Growing up is one thing. Growing “down” is quite another thing altogether.
When we are growing up, we need certain things: food, of course; shelter; warmth, touch, and love for a start. Caring relationships matter greatly. Gradually though, we need to venture out, becoming mobile and slightly independent. When we get hurt along the way — we trip or fall or skin a knee — we need a mixture of assistance from others as well as ample opportunities to figure things out ourselves. Unless we struggle some, we never grow to our full potential.
Moving on along the growth trajectory, education comes into play — quite early actually. The infant brain is constantly learning about his or her environment: what pleases, what meets with disapproval, learning words and sentences, communicating our wants and needs and emotions, mastering our limited but ever expanding worlds. It’s an exciting thing to behold!

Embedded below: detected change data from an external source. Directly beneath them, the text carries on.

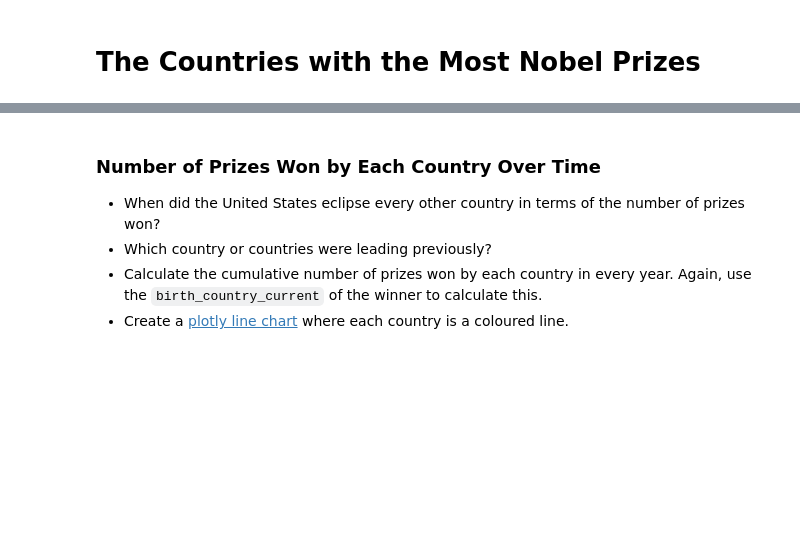
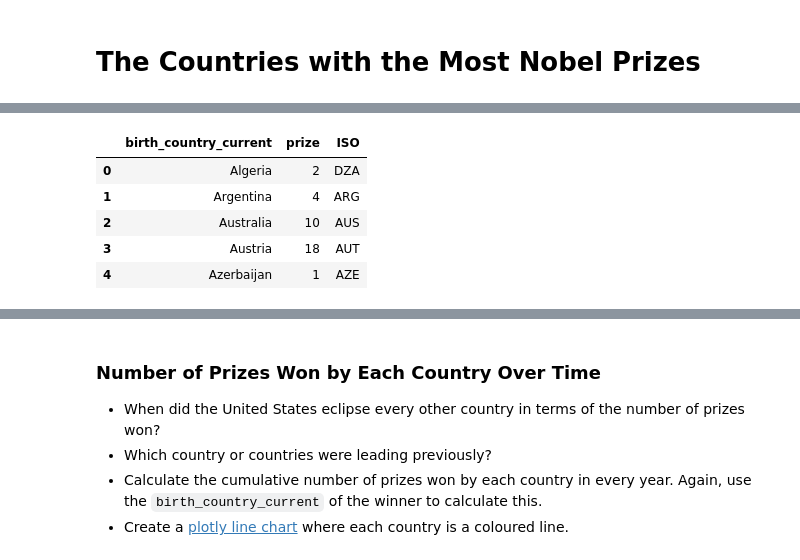
Before and after one commit to ImamSyabana/PythonDay16-100, a Jupyter notebook: Day 79/Nobel_Prize_Analysis_(start).ipynb, the cells around one changed output, grey strips where cells are left out. Cells and saved outputs as stored; diff of their text form; code cells hidden in the pictures; blank space fills up the shorter version.

```diff
--- a/Day 79/Nobel_Prize_Analysis_(start).ipynb
+++ b/Day 79/Nobel_Prize_Analysis_(start).ipynb
@@ -776,0 +909,9 @@ The hard part is preparing the data for this chart!
+# %%
+top20_countries.head()
+# %% [output]
+|  | birth_country_current | prize | ISO |
+| 0 | Algeria | 2 | DZA |
+| 1 | Argentina | 4 | ARG |
+| 2 | Australia | 10 | AUS |
+| 3 | Austria | 18 | AUT |
+| 4 | Azerbaijan | 1 | AZE |
```
Also changed, not shown: parts of 16 cells of this notebook.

And so it goes through the elementary school years, the teenage years, and beyond. The more we learn and the more we grow in the process, the more new challenges we take on, our growth is unlimited. Even in the latter years of life, we are growing and learning until the day that we die, actually.
But growing up is only half the story of our lives. It’s the “growing down” part that really makes life worth living. The roots that we sink into the soil of life are what nurture the limbs and the leaves above. Show me someone who is living life well, and I will show you someone who has spent ample amounts of time in the underground of life — the place where the soul, if you will, grows. They have journeyed into their own unconscious selves, or they have journeyed through times of acute suffering and loss, or they have both found love and lost love; and yet, they have come through these times all the wiser.

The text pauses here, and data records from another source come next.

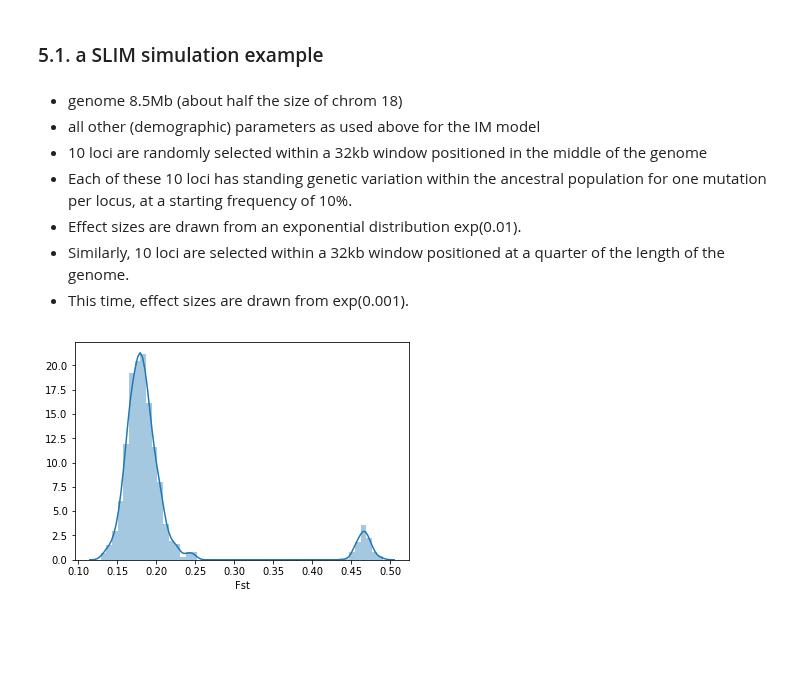
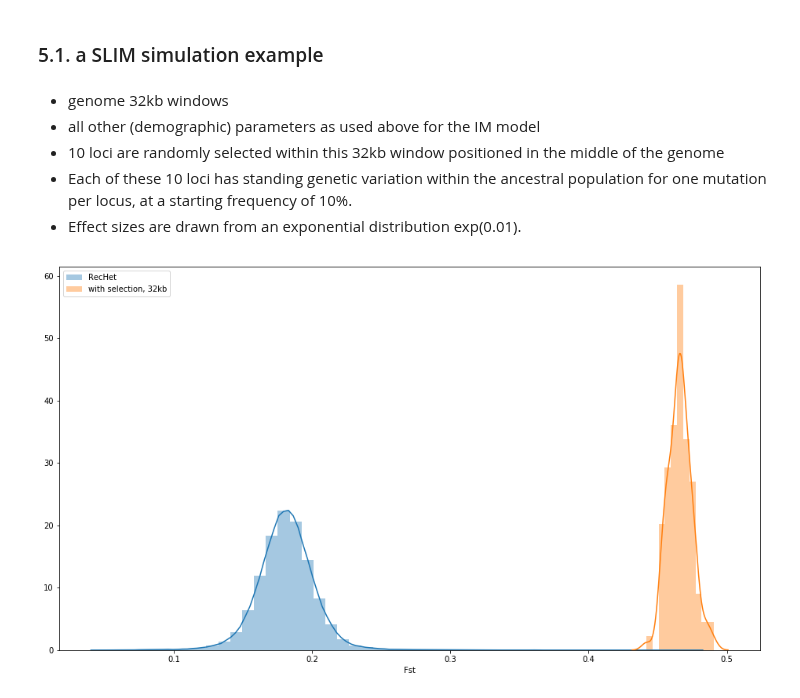
Before and after one commit to DRL/SMBE-SGE-2019, a Jupyter notebook: Session_2/notebooks/session2.2_recombination_rate_heterogeneity.ipynb, the cells around one changed output. Saved outputs shown, nothing was run; the diff lists cells and outputs as text; code cells hidden in the pictures; blank space fills up the shorter version.

```diff
--- a/Session_2/notebooks/session2.2_recombination_rate_heterogeneity.ipynb
+++ b/Session_2/notebooks/session2.2_recombination_rate_heterogeneity.ipynb
@@ -242,10 +242,8 @@ Once you have written a forward-in-time simulation script, this is the workflow
 # %% [markdown]
 ### 5.1. a SLIM simulation example
 # %% [markdown]
-* genome 8.5Mb (about half the size of chrom 18)
+* genome 32kb windows
 * all other (demographic) parameters as used above for the IM model
-* 10 loci are randomly selected within a 32kb window positioned in the middle of the genome
+* 10 loci are randomly selected within this 32kb window positioned in the middle of the genome
 * Each of these 10 loci has standing genetic variation within the ancestral population for one mutation per locus, at a starting frequency of 10%.
 * Effect sizes are drawn from an exponential distribution exp(0.01).
-* Similarly, 10 loci are selected within a 32kb window positioned at a quarter of the length of the genome.
-* This time, effect sizes are drawn from exp(0.001).
@@ -257,6 +249,0 @@ sel_df = pd.concat([one_RecHet_replicate, selection])
-# %%
-#if we want the plot not to be bimodal, we will have to run a bunch of replicates with selection
-# coeffients in between zero and the value I usede (exp(0.01), 100 loci)
-sns.distplot(sel_df['Fst']);
-# %% [output]
-[figure, removed]
@@ -262,0 +252,7 @@ sns.distplot(sel_df['Fst']);
+# %%
+fig, ax = plt.subplots(figsize=(16,9))
+sns.distplot(dRecHet['Fst'], label='RecHet', norm_hist=True)
+sns.distplot(selection['Fst'], label='with selection, 32kb', norm_hist=True)
+plt.legend();
+# %% [output]
+[figure, added]
```
Also changed, not shown: parts of 2 cells of this notebook.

I have learned much in my lifetime in the usual places of learning — school, achieving academic degrees, succeeding at various jobs along the way, traveling, watching TV and movies, reading books, and enjoying interacting with friends and others. But my roots have largely grown deeper when life has taken unexpected and often painful turns that I never saw coming. Or when I have dared to look into my own unconscious, through dreamwork, for example. Our dreams often hold within their mysterious images the stuff of growing deeper and wiser. And this takes some courage at times.
Alcoholics Anonymous has made famous the term “hitting bottom.” It’s that time in a person’s journey when they arrive at the end of their rope. Their lives have literally become “root-less.” All of their own efforts at negotiating life’s challenges have failed, and they find themselves up against a dead end. It is, in that moment, the WORST day of their lives — and it is also the BEST day of their lives. It is the day when that man or woman decides to go about the task of growing deeper roots: in their relationship with God, developing compassion for others, and building their lives on becoming as self-aware as possible. I have friends who are recovering addicts, and they are some of the deepest people I know — they have failed big time! But they also have mighty big and deep souls that bring light and life to everyone they encounter.
So, I say, in this infancy period of 2017 — bring me plenty of the good things of life! Bring me light and love, good food, good friends, and money sufficient to my needs. But also, bring on the challenges — even bring on the pain and sorrow — for these are the things that serve as rich compost for the soul. And bring on the experiences that deepen my connection with others who are growing and hurting and succeeding in this thing we call life. For it is only as we are growing downward that we can effectively reach for the sun and the stars.